Repeal Of The Electoral Finance Act
Repeal Of The Electoral Finance Act
BY JOHN BOSCAWEN
Trustee of the Freedom of Speech Trust
10 August 2008
The Freedom of Speech Trust today placed a full page advertisement in The Sunday Star Times and The Herald on Sunday highlighting key issues associated with the Electoral Finance Act and again calling for the repeal of the Act.
John Boscawen said “The Electoral Finance Act imposes a form of election year censorship never seen before in New Zealand.”
“The Act affects all Kiwis as it undermines four cherished democratic rights: the right to hold free and fair elections; the right to exercise free speech; the right to campaign either for or against the government; and the right to be fully informed.”
The Freedom of Speech Trust was formed to campaign against the Electoral Finance Act being passed and since its enactment it has campaigned for its repeal.
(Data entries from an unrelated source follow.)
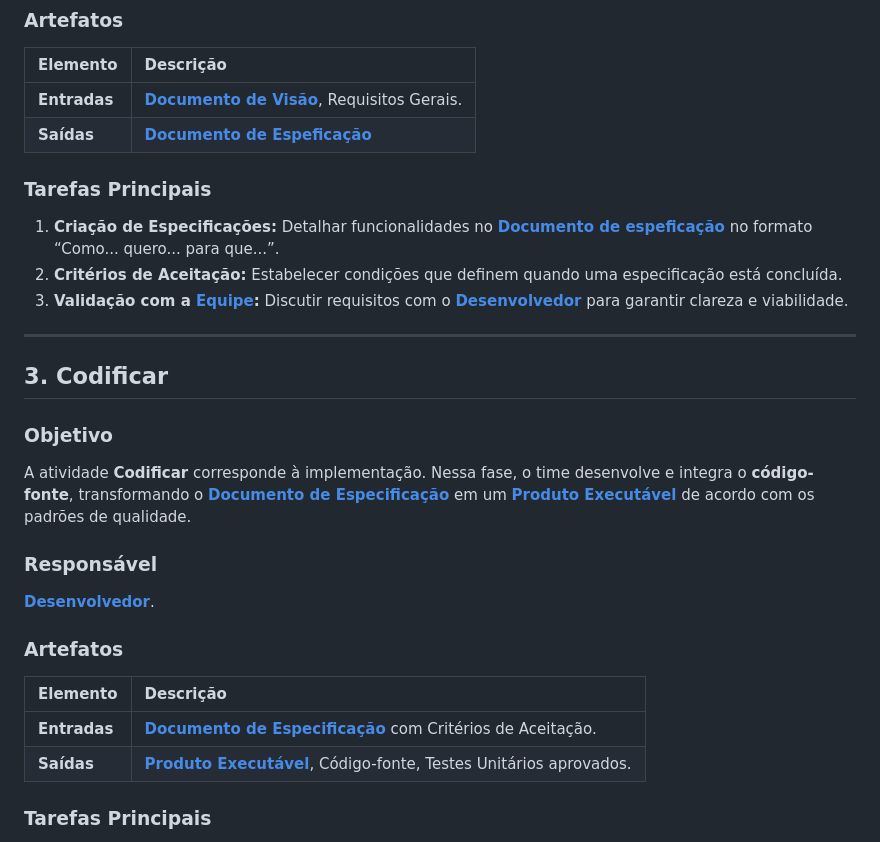
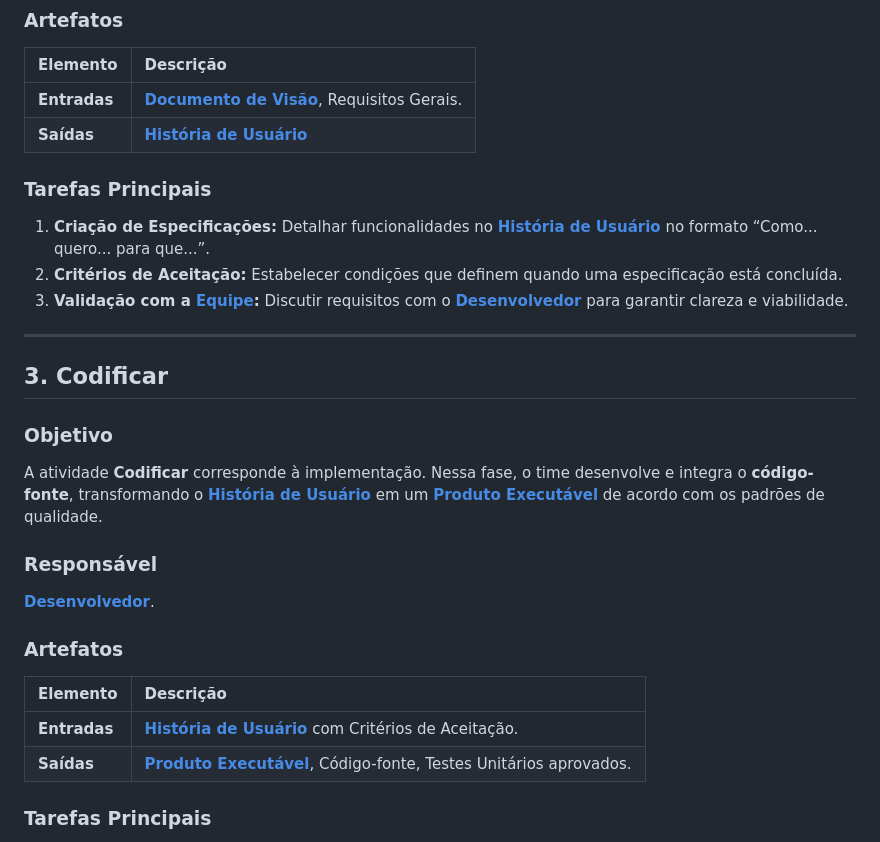
Before and after one commit to jvsouza02/sistema-corporativo-tads6v, a Markdown page: documentacao/processo/atividades.md, the part around the change. GitHub-like rendering.

```diff
--- a/documentacao/processo/atividades.md
+++ b/documentacao/processo/atividades.md
@@ -41,10 +41,10 @@ A atividade **Especificar** converte a visão de alto nível em **requisitos cla
 | Elemento | Descrição |
 | :--- | :--- |
 | **Entradas** | **[Documento de Visão](artefatos.md#1-documento-de-visão)**, Requisitos Gerais. |
-| **Saídas** | **[Documento de Espeficação](artefatos.md#2-documento-de-especificacao)**|
+| **Saídas** | **[História de Usuário](artefatos.md#2-história-de-usuário)**|
 
 ### Tarefas Principais
-1. **Criação de Especificações:** Detalhar funcionalidades no **[Documento de espeficação](artefatos.md#2-documento-de-especificacao)** no formato “Como... quero... para que...”.
+1. **Criação de Especificações:** Detalhar funcionalidades no **[História de Usuário](artefatos.md#2-história-de-usuário)** no formato “Como... quero... para que...”.
 2. **Critérios de Aceitação:** Estabelecer condições que definem quando uma especificação está concluída.
 3. **Validação com a [Equipe](papeis.md#papeis):** Discutir requisitos com o **[Desenvolvedor](papeis.md#desenvolvedor)** para garantir clareza e viabilidade.
 
@@ -53,7 +53,7 @@ A atividade **Especificar** converte a visão de alto nível em **requisitos cla
 ## 3. Codificar
 
 ### Objetivo
-A atividade **Codificar** corresponde à implementação. Nessa fase, o time desenvolve e integra o **código-fonte**, transformando o **[Documento de Especificação](artefatos.md#2-documento-de-especificacao)** em um **[Produto Executável](artefatos.md#3-produto-software-executável)** de acordo com os padrões de qualidade.
+A atividade **Codificar** corresponde à implementação. Nessa fase, o time desenvolve e integra o **código-fonte**, transformando o **[História de Usuário](artefatos.md#2-história-de-usuário)** em um **[Produto Executável](artefatos.md#3-produto-software-executável)** de acordo com os padrões de qualidade.
 
 ### Responsável
 **[Desenvolvedor](papeis.md#desenvolvedor)**.
@@ -62,7 +62,7 @@ A atividade **Codificar** corresponde à implementação. Nessa fase, o time des
 
 | Elemento | Descrição |
 | :--- | :--- |
-| **Entradas** | **[Documento de Especificação](artefatos.md#2-história-de-usuário)** com Critérios de Aceitação. |
+| **Entradas** | **[História de Usuário](artefatos.md#2-história-de-usuário)** com Critérios de Aceitação. |
 | **Saídas** | **[Produto Executável](artefatos.md#3-produto-software-executável)**, Código-fonte, Testes Unitários aprovados. |
 
 ### Tarefas Principais
```
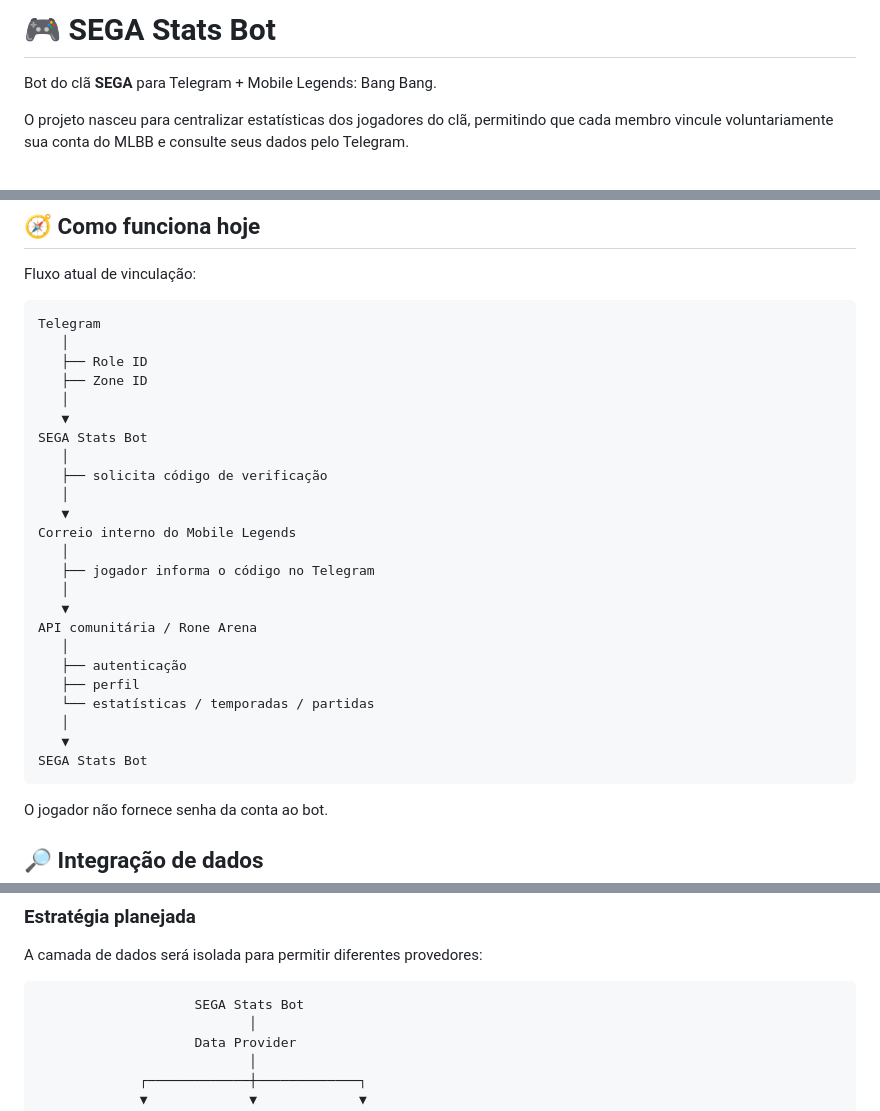
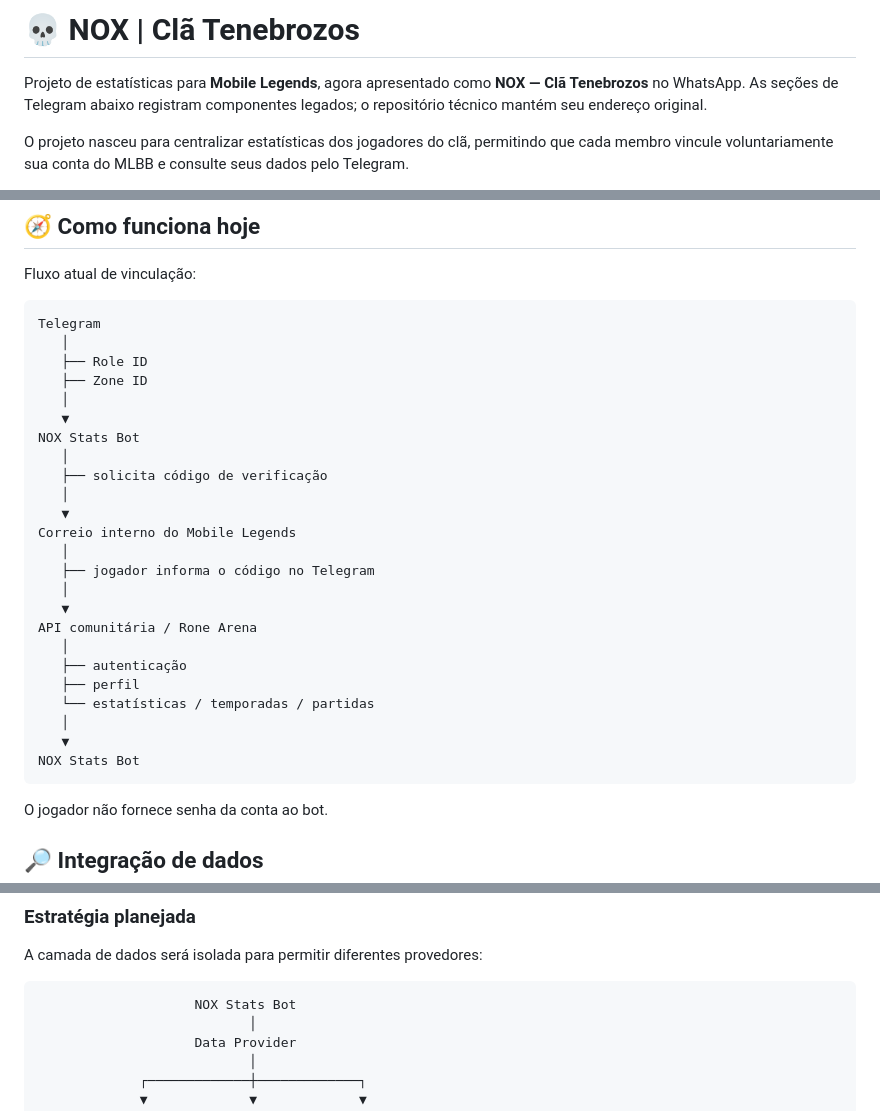
Before and after one commit to deividjmoura/SEGA_stats_bot, a Markdown page: README.md, 3 parts joined by grey strips. Drawn GitHub-style.

Commit message:
docs: prepare NOX Tenebrozos migration with existing persistence preserved

````diff
--- a/README.md
+++ b/README.md
@@ -1,6 +1,6 @@
-# 🎮 SEGA Stats Bot
+# 💀 NOX | Clã Tenebrozos
 
-Bot do clã **SEGA** para Telegram + Mobile Legends: Bang Bang.
+Projeto de estatísticas para **Mobile Legends**, agora apresentado como **NOX — Clã Tenebrozos** no WhatsApp. As seções de Telegram abaixo registram componentes legados; o repositório técnico mantém seu endereço original.
 
 O projeto nasceu para centralizar estatísticas dos jogadores do clã, permitindo que cada membro vincule voluntariamente sua conta do MLBB e consulte seus dados pelo Telegram.
 
@@ -31,7 +31,7 @@ Telegram
    ├── Zone ID
    │
    ▼
-SEGA Stats Bot
+NOX Stats Bot
    │
    ├── solicita código de verificação
    │
@@ -48,7 +48,7 @@ API comunitária / Rone Arena
    └── estatísticas / temporadas / partidas
    │
    ▼
-SEGA Stats Bot
+NOX Stats Bot
 ```
 
 O jogador não fornece senha da conta ao bot.
@@ -73,7 +73,7 @@ Alguns endpoints de dados do usuário são considerados legados/deprecated pela
 A camada de dados será isolada para permitir diferentes provedores:
 
 ```text
-                    SEGA Stats Bot
+                    NOX Stats Bot
                            │
                     Data Provider
                            │
````
Also changed, not shown: other parts of README.md (+1 -1 lines).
As the Trust is not seeking to place “election advertisements” which encourage or persuade voters to vote, or not to vote for any particular political party or candidate, it is not required to register as a third party. The Trust has been very careful to ensure that the advertisement placed today complies with the law and there are many things that might have been said, but were not for fear of breaking the law. This is a form of censorship – pure and simple!
“The Act imposes complex and uncertain restrictions on what each of us can say and do in election year. The Human Rights Commission argued last year that these restrictions should apply for no more than 3 months prior to the election, yet Parliament ignored the Commission and imposed restrictions for the full year. We can’t undo the censorship we have had to put up with since 1 January 2008, but it is not too late to repeal the law and for the parties to fight this election under the old electoral law.”
John Boscawen also said “Both the Human Rights Commission and the Electoral Commission said last year that third parties who wanted to influence the election result by placing election advertisements should be allowed to spend up to $300,000. Parliament ignored them on this issue also, and if the Act is not to be repealed in its entirety before the election, it is not too late for Parliament to amend it and to allow third parties to spend up to $300,000 as recommended by both these bodies.”
The parties supporting the Electoral Finance Act had argued last year that it was required to increase transparency of donations to political parties. We have seen in recent weeks how easy it is to get around these restrictions. We are now told that the Vela family and their companies reputedly gave New Zealand First $150,000 over 5 years. Winston Peters says neither he nor New Zealand First did anything illegal in this regard and he could be absolutely correct. More importantly, exactly the same thing could happen in 2008 despite the Electoral Finance Act. If the Velas had 10 New Zealand-owned companies, each could give up to $10,000 of their own money to New Zealand First (or any other political party) this year. Nothing in the Electoral Finance Act would require this $100,000 to be disclosed (the New Zealand Companies Office records show that there could be at least 8 separate Vela family branded companies and a further 5 associated with New Zealand Bloodstock Limited business).
John Boscawen also said: “The uncertainty and the complexity of the law has been highlighted by the fact that Labour, New Zealand First, The Greens and the Progressives have all fallen foul of it, with the Progressives recently having had an advertisement published early this year referred to the police by the Electoral Commission.”